posted on 06/28/2010
mwaldram
Scribol Staff

Derinkuyu sleepsPhoto: Damian Entwistle

In Jeff Wayne’s 1978 musical retelling of HG Wells’s literary masterpiece ‘The War of the Worlds’, David Essex lends his voice to the flawed, cock-eyed optimist Artilleryman whom The Journalist encounters whilst running across an alien-besieged London.

The Artilleryman has a plan to save the human race from extinction; to dig far and deep, and create a brave new world beneath the ground where humankind can hide safely from the nightmares wreaking havoc on the surface.

Ultimately his plans of vast cities under the ground, of houses, schools, churches, transport, armies and cricket matches are all proven to be delusional fantasy. After all nobody could actually create a real underground city could they?

Restricted accessPhoto: Elena Pleskevich

Welcome to Derinkuyu Underground City, located in the Cappadocia region some 18 miles from Nevsehir in Turkey. Derinkuyu is actually one of over 200 underground cities discovered in the Cappadocia region, but it is notable for being the biggest and the deepest. Spanning eleven floors with a depth of 85m, this ancient city can accommodate anywhere between 3,000 and 50,000 people.

Derinkuyu - a split level viewPhoto: Martijn Munneke

Derinkuyu underground city was made open to visitors and tourists in 1965, but to date only around 10% of the city can actually be visited, though teams of archaeologists have been permitted much wider access to the city for purposes of historical research.

A Derinkuyu tunnelPhoto: Sheng-Wei Wang

First excavated during the Hittite times, Derinkuyu was expanded over the subsequent centuries, connecting with other underground cities via miles of tunnels. The city was created as a hiding place from marauding armies seeking loot and slaves.

Further Derinkuyu tunnelsPhoto: Elena Pleskevich

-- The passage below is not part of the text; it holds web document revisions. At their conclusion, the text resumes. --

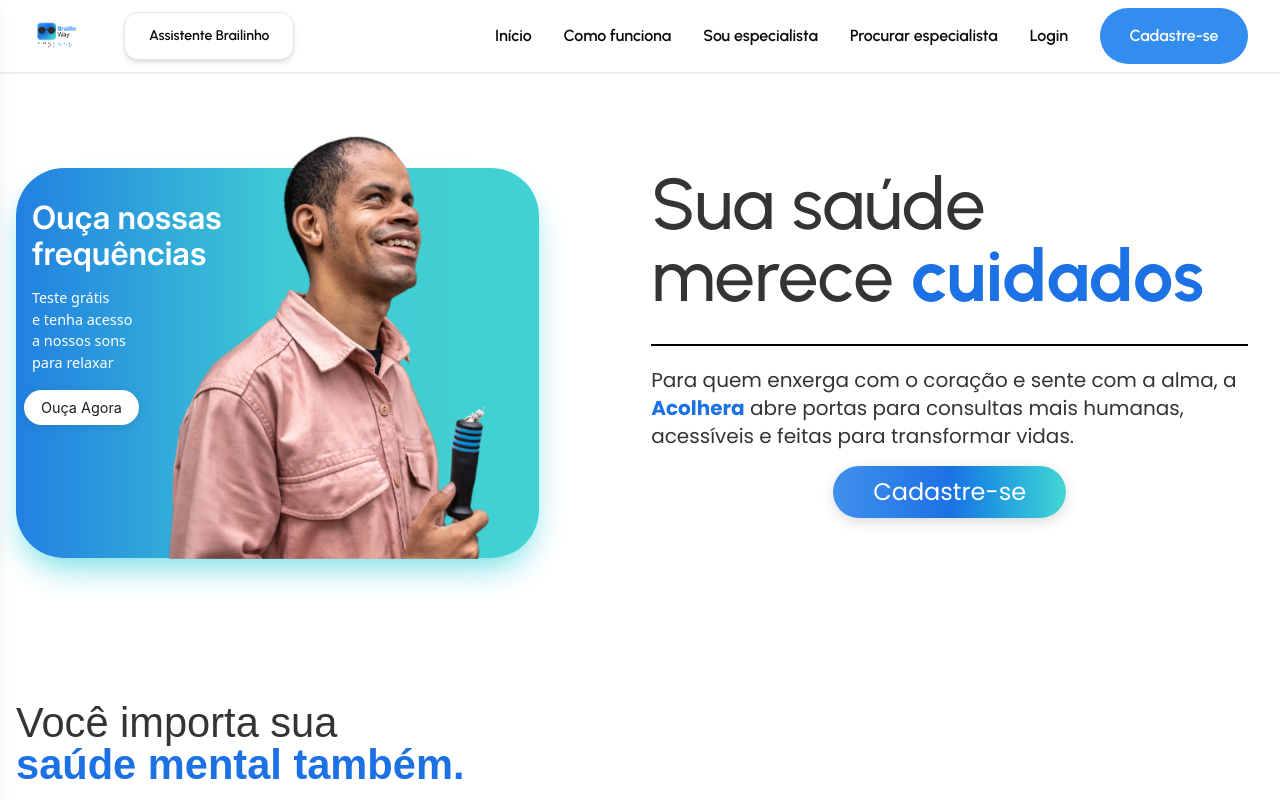
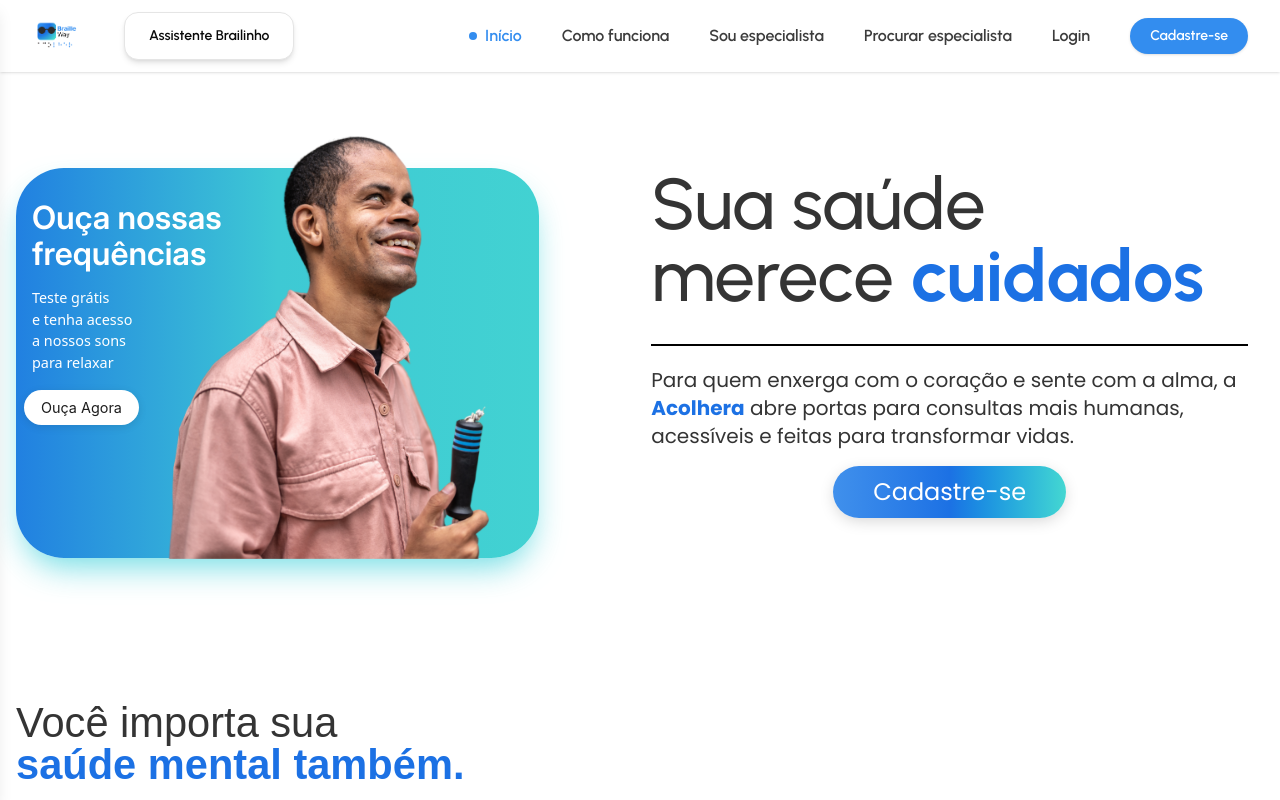
Before and after one commit to BrailleWay/frontend-nextjs-brailleway, a Next.js app: page /homepage in a window 1280 px wide. Shown: the top 800 px of the page. Built offline with nearby package versions, Linux system fonts and the light colour scheme.

Commit message:
Ajuste design na Header

```diff
--- a/app/ui/home/Header.js
+++ b/app/ui/home/Header.js
@@ -1,4 +1,11 @@
-'use client';
+/* Mantendo comentários intactos */
+/* Texto padrão #3C3C3C */
+/* Hover azul #338DEF */
+/* Bolinha indicadora sempre na lateral esquerda */
+/* Botão "Cadastre-se" compacto */
+/* 🔥 AUMENTADO o espaçamento dos tópicos (desktop e mobile) */
+
+'use client'
 
 import { useState, useEffect, useRef } from 'react'
 import {
@@ -10,10 +17,8 @@ import {
   UserPlus,
   X
 } from 'lucide-react'
-import Image from 'next/image';
-import { PopoverDemo } from '@/components/Popover';
-
-
+import Image from 'next/image'
+import { PopoverDemo } from '@/components/Popover'
 
 export default function Header() {
   const [isOpen, setIsOpen] = useState(false)
@@ -42,158 +47,124 @@ export default function Header() {
     }
   }, [isOpen])
 
+  // 🔥 Página atual simulada (troque aqui pra testar)
+  const currentPage = 'Início'
+
   return (
     <header className="relative">
       {/* Overlay (aparece apenas quando isOpen === true) */}
       <div
-        className={`fixed inset-0 bg-black bg-opacity-50 transition-opacity duration-300 ${isOpen ? 'opacity-100 pointer-events-auto' : 'opacity-0 pointer-events-none'
-          }`}
+        className={`fixed inset-0 bg-black bg-opacity-50 transition-opacity duration-300 ${
+          isOpen ? 'opacity-100 pointer-events-auto' : 'opacity-0 pointer-events-none'
+        }`}
       />
 
       <div className="header h-18 bg-white flex justify-between items-center shadow-sm px-4 md:px-8 font-['Urbanist-semibold']">
-        {/* Logo: w-20 no desktop, md:w-16 em <768px, sm:w-12 em <640px */}
+        {/* Logo */}
         <div className="flex-shrink-0 flex flex-row items-center gap-10">
           <Image
-            src='/home/brailleway_logo.png' width={500} height={500}
-            alt=" No canto esquerdo do cabeçalho, sobre um fundo branco, está posicionada a logo da Braille Way.
-A logo tem a forma de um quadrado com cantos arredondados. Esse quadrado possui um degradê suave
-que remete à brisa do mar:
-começa na borda inferior direita com um tom verde-água claro , passa por um azul vivo no centro ,
-e termina na parte superior com um azul mais claro e radiante .
-Dentro do quadrado há um ícone de óculos escuros, simbolizando acessibilidade visual.
-À direita do quadrado está o nome da marca: a palavra “Braille”, escrita em azul e em negrito, seguida logo abaixo pela palavra “Way”,
-em preto e sem negrito, formando “Braille Way”.
-Logo abaixo da logo visual, está escrita a palavra “acolher” em braille, representando o valor central da marca: inclusão e acolhimento"
-
+            src="/home/brailleway_logo.png"
+            width={500}
+            height={500}
+            alt="Logo da Braille Way"
             className="w-20 md:w-13 sm:w-12"
           />
           <PopoverDemo />
         </div>
 
-        {/* Menu desktop (oculto em md e sm) */}
-        <nav className="hidden md:flex space-x-8 items-center">
-          <ul className="flex space-x-8 items-center">
-            <li className="hover:text-[#338DEF]">
-              <a href="#">Início</a>
-            </li>
-            <li className="hover:text-[#338DEF]">
-              <a href="#">Como funciona</a>
-            </li>
-            <li className="hover:text-[#338DEF]">
-              <a href="#">Sou especialista</a>
-            </li>
-            <li className="hover:text-[#338DEF]">
-              <a href="#">Procurar especialista</a>
-            </li>
-            <li className="hover:text-[#338DEF]">
-              <a href="#">Login</a>
-            </li>
-            <li className="rounded-full flex justify-center items-center w-37 h-14 bg-[#338DEF] text-white hover:bg-blue-600 transition-colors duration-200">
-              <a href="#">Cadastre-se</a>
+        {/* Menu desktop */}
+        <nav className="hidden md:flex space-x-10 items-center">
+          <ul className="flex space-x-10 items-center text-[#3C3C3C]">
+            {[
+              { label: 'Início', href: '#' },
+              { label: 'Como funciona', href: '#' },
+              { label: 'Sou especialista', href: '#' },
+              { label: 'Procurar especialista', href: '#' },
+              { label: 'Login', href: '#' }
+            ].map((item) => (
+              <li
+                key={item.label}
+                className={`relative flex items-center gap-2 ${
+                  currentPage === item.label ? 'text-[#338DEF]' : 'text-[#3C3C3C]'
+                } hover:text-[#338DEF] transition-colors duration-200`}
+              >
+                {/* 🔵 Indicador (bolinha) lateral */}
+                {currentPage === item.label && (
+                  <span className="w-2 h-2 bg-[#338DEF] rounded-full"></span>
+                )}
+                <a href={item.href} className="block">
+                  {item.label}
+                </a>
+              </li>
+            ))}
+
+            {/* 🔥 Botão "Cadastre-se" */}
+            <li>
+              <a
+                href="#"
+                className="flex items-center justify-center rounded-full bg-[#338DEF] text-white px-5 py-2 text-sm hover:bg-blue-600 transition-all duration-200 shadow-sm active:scale-95"
+              >
+                Cadastre-se
+              </a>
             </li>
           </ul>
         </nav>
 
+        {/* Botão menu mobile */}
         <button
           id="hamburger-button"
           onClick={() => setIsOpen(true)}
           className="md:hidden focus:outline-none"
         >
-          <Image width={44} height={33} src='/home/sort.png' alt="Menu" className="w-6 h-6" />
+          <Image width={44} height={33} src="/home/sort.png" alt="Menu" className="w-6 h-6" />
         </button>
       </div>
 
-      {/* Drawer lateral (aparece em md e sm) */}
+      {/* Drawer lateral (menu mobile) */}
       <aside
         ref={drawerRef}
-        className={`
-          fixed top-0 left-0 h-full bg-white shadow-lg z-50
-          transform transition-transform duration-300
-          ${isOpen ? 'translate-x-0' : '-translate-x-full'}
-          w-64  /* ocupa ~75% da tela em mobile; ajuste se quiser maior/menor */
-        `}
+        className={`fixed top-0 left-0 h-full bg-white shadow-lg z-50 transform transition-transform duration-300 ${
+          isOpen ? 'translate-x-0' : '-translate-x-full'
+        } w-64`}
       >
         <div className="flex items-center justify-between px-4 py-4 border-b">
           imagem
-          <button
-            onClick={() => setIsOpen(false)}
-            className="focus:outline-none"
-          >
+          <button onClick={() => setIsOpen(false)} className="focus:outline-none">
             <X size={24} />
           </button>
         </div>
 
-        <nav className="mt-4 px-4">
-          <ul className="space-y-4">
+        <nav className="mt-6 px-4">
+          <ul className="space-y-6 text-[#3C3C3C]">
+            {[
+              { label: 'Início', icon: <Home size={20} />, href: '#' },
+              { label: 'Como funciona', icon: <Info size={20} />, href: '#' },
+              { label: 'Sou psicólogo', icon: <UserCheck size={20} />, href: '#' },
+              { label: 'Procurar psicólogo', icon: <Search size={20} />, href: '#' },
+              { label: 'Login', icon: <LogIn size={20} />, href: '#' }
+            ].map((item) => (
+              <li key={item.label}>
+                <a
+                  href={item.href}
+                  className={`flex items-center space-x-3 ${
+                    currentPage === item.label ? 'text-[#338DEF]' : 'text-[#3C3C3C]'
+                  } hover:text-[#338DEF] transition-colors duration-200 relative`}
+                >
+                  {/* 🔵 Bolinha lateral */}
+                  {currentPage === item.label && (
+                    <span className="w-2 h-2 bg-[#338DEF] rounded-full"></span>
+                  )}
+                  {item.icon}
+                  <span>{item.label}</span>
+                </a>
+              </li>
+            ))}
+
+            {/* 🔥 Botão "Cadastre-se" mobile */}
             <li>
               <a
                 href="#"
-                className="flex items-center space-x-3 hover:text-[#338DEF] transition-colors duration-200"
-              >
-                <Home size={20} />
-                <span>Início</span>
-              </a>
-            </li>
-            <li>
-              <a
-                href="#"
-                className="flex items-center space-x-3 hover:text-[#338DEF] transition-colors duration-200"
-              >
-                <Info size={20} />
-                <span>Como funciona</span>
-              </a>
-            </li>
-            <li>
-              <a
-                href="#"
-                className="flex items-center space-x-3 hover:text-[#338DEF] transition-colors duration-200"
-              >
-                <UserCheck size={20} />
-                <span>Sou psicólogo</span>
-              </a>
-            </li>
-            <li>
-              <a
-                href="#"
-                className="flex items-center space-x-3 hover:text-[#338DEF] transition-colors duration-200"
-              >
-                <Search size={20} />
-                <span>Procurar psicólogo</span>
-              </a>
-            </li>
-            <li>
-              <a
-                href="#"
-                className="flex items-center space-x-3 hover:text-[#338DEF] transition-colors duration-200"
-              >
-                <LogIn size={20} />
-                <span>Login</span>
-              </a>
-            </li>
-            <li>
-              <a
-                href="#"
-                className="flex
-    items-center
-    justify-center
-    space-x-2
-    rounded-full
-    w-full
-    h-12
-    bg-[#338DEF]
-    text-white
-    hover:bg-blue-600
-    transition-colors
-    duration-200
-    cursor-pointer
-    font-medium
-    text-base
-    shadow-md
-    hover:shadow-lg
-    active:scale-95
-    active:shadow-inner
-
-  "
+                className="flex items-center justify-center space-x-2 rounded-full w-full h-11 bg-[#338DEF] text-white hover:bg-blue-600 transition-colors duration-200 cursor-pointer font-medium text-sm shadow-md hover:shadow-lg active:scale-95"
               >
                 <UserPlus size={20} />
                 <span>Cadastre-se</span>
```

A rolling stonePhoto: Elena Pleskevich

It contains many of the amenities that one would expect to see in any developed city of the time: family rooms, communal areas, stables, churches, wine and oil presses, chimneys to bring fresh air, wells to bring fresh water, a school complete with study rooms, and even makeshift tombs where the dead could be housed until such a time that Derinkuyu’s dwellers felt it was safe enough to venture to the surface.

Hole in the groundPhoto: Martijn Munneke

An underground roomPhoto: CHEN Meng-ping

The cruciform plan church sits on the bottom floor of Derinkuyu and is accessed via one of many, absolutely terrifying looking, ‘vertical staircases’ (shown below) which are used to access all floors from the 3rd downwards.

Vertical StaircasePhoto: Sarah Eriksen

Only selected floors were provided with wells up to the surface, the thought being that this was the best way to minimize the effects of poisoning during any raids.

There are some 600 external doors leading into the city, mostly hidden out of sight in courtyards of above-ground dwellings. If such a high volume of entrances to the city seems churlish when the point of the underground city was to remain hidden and restrict access, then fear not. Every entrance to the city has a corresponding moving stone door devised to quickly seal off entrances should the city find itself under attack. Such stone doors could only be opened from the inside.

Stone-guarded entrancePhoto: CHEN Meng-ping

Welcome to DerinkuyuPhoto: Nick Wadge

HG Wells’s Artilleryman would have been suitably impressed.

Sources:1, 2, 3, 4

mwaldram
Scribol Staff